**WHAT IS BEING ASKED:** What lines of the material below include the string "commit"? Copy all of them.

**RECORDS TO USE:**
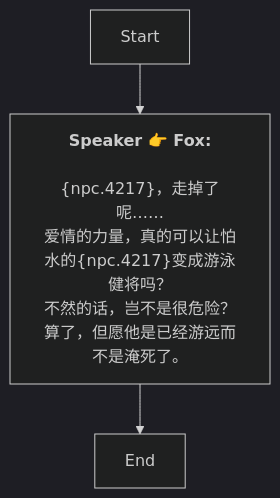
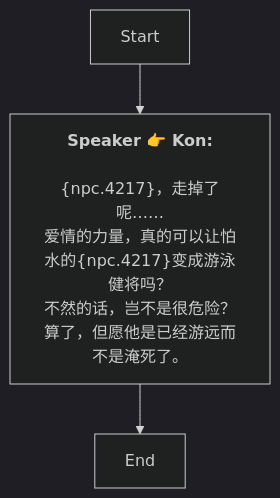
The diagram in Zh/AddDialogNode_1739675987714257.md (SoftHu/tos_avg), drawn with Mermaid (dark theme) before and after one commit. The commit also changed 730 other files, not shown here.

````diff
--- a/Zh/AddDialogNode_1739675987714257.md
+++ b/Zh/AddDialogNode_1739675987714257.md
@@ -1,8 +1,8 @@
 ```mermaid
 graph
-Start -->1739676225311956[<b>Speaker 👉 Fox:</b>
+Start -->1739676225311956[<b>Speaker 👉 Kon:</b>
 \n&lbrace;npc.4217&rbrace;，走掉了呢……\n爱情的力量，真的可以让怕水的&lbrace;npc.4217&rbrace;变成游泳健将吗？
 不然的话，岂不是很危险？\n算了，但愿他是已经游远而不是淹死了。]
 1739676225311956 -->1739676973754581[End]
 
 ```
````
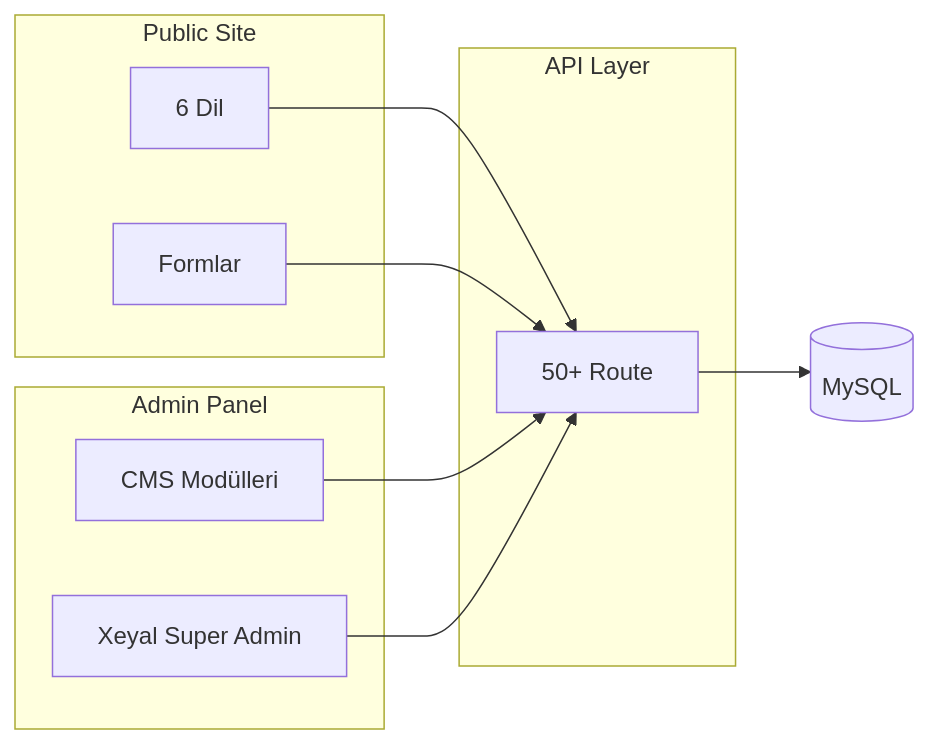
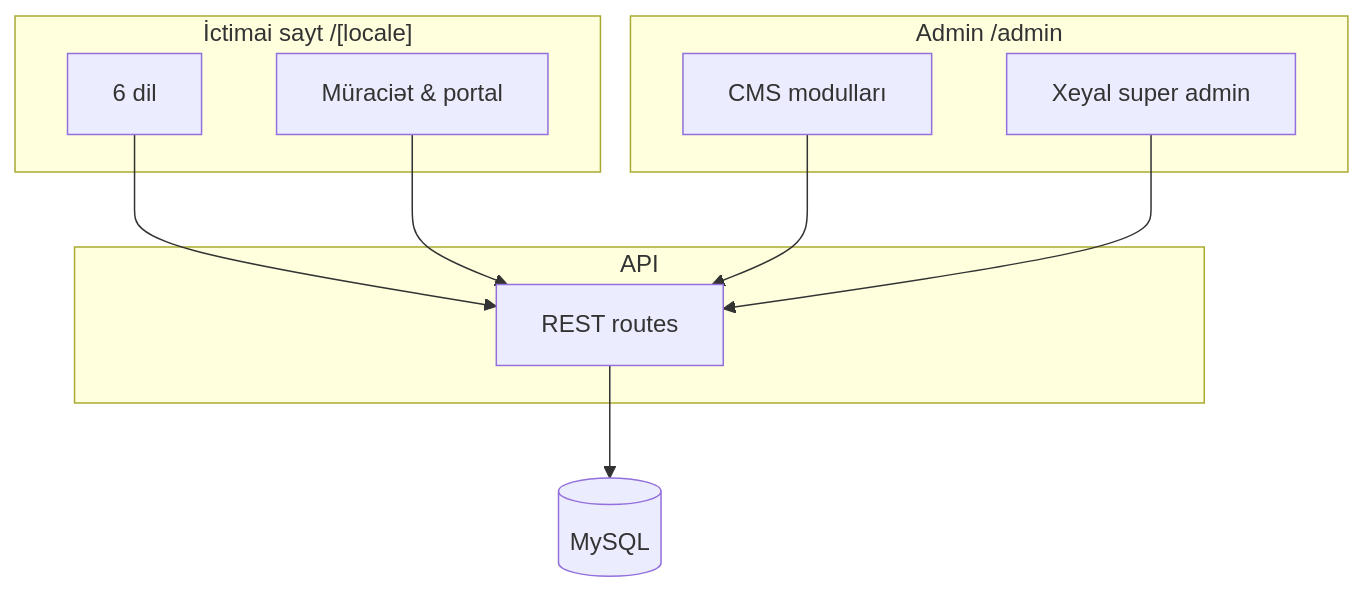
The diagram in README.md (xeyal9032/ostwind), drawn with Mermaid before and after one commit. The commit also changed other lines of this file and 143 other files, not shown here.

First line of the commit message:
feat: 6 dil CMS, tələbə portalı, admin i18n və README yeniləməsi

````diff
--- a/README.md
+++ b/README.md
@@ -102,21 +80,21 @@
 ```mermaid
-flowchart LR
-    subgraph Public["Public Site"]
-        A["6 Dil"]
-        B["Formlar"]
+flowchart TB
+    subgraph Public["İctimai sayt /[locale]"]
+        P1[6 dil]
+        P2[Müraciət & portal]
     end
-    subgraph Admin["Admin Panel"]
-        C["CMS Modülleri"]
-        D["Xeyal Super Admin"]
+    subgraph Admin["Admin /admin"]
+        A1[CMS modulları]
+        A2[Xeyal super admin]
     end
-    subgraph API["API Layer"]
-        E["50+ Route"]
+    subgraph API["API"]
+        R[REST routes]
     end
-    F[(MySQL)]
+    DB[(MySQL)]
 
-    A --> E
-    B --> E
-    C --> E
-    D --> E
-    E --> F
+    P1 --> R
+    P2 --> R
+    A1 --> R
+    A2 --> R
+    R --> DB
 ```
````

**ANSWER:**
The diagram in Zh/AddDialogNode_1739675987714257.md (SoftHu/tos_avg), drawn with Mermaid (dark theme) before and after one commit. The commit also changed 730 other files, not shown here.
The diagram in README.md (xeyal9032/ostwind), drawn with Mermaid before and after one commit. The commit also changed other lines of this file and 143 other files, not shown here.
First line of the commit message:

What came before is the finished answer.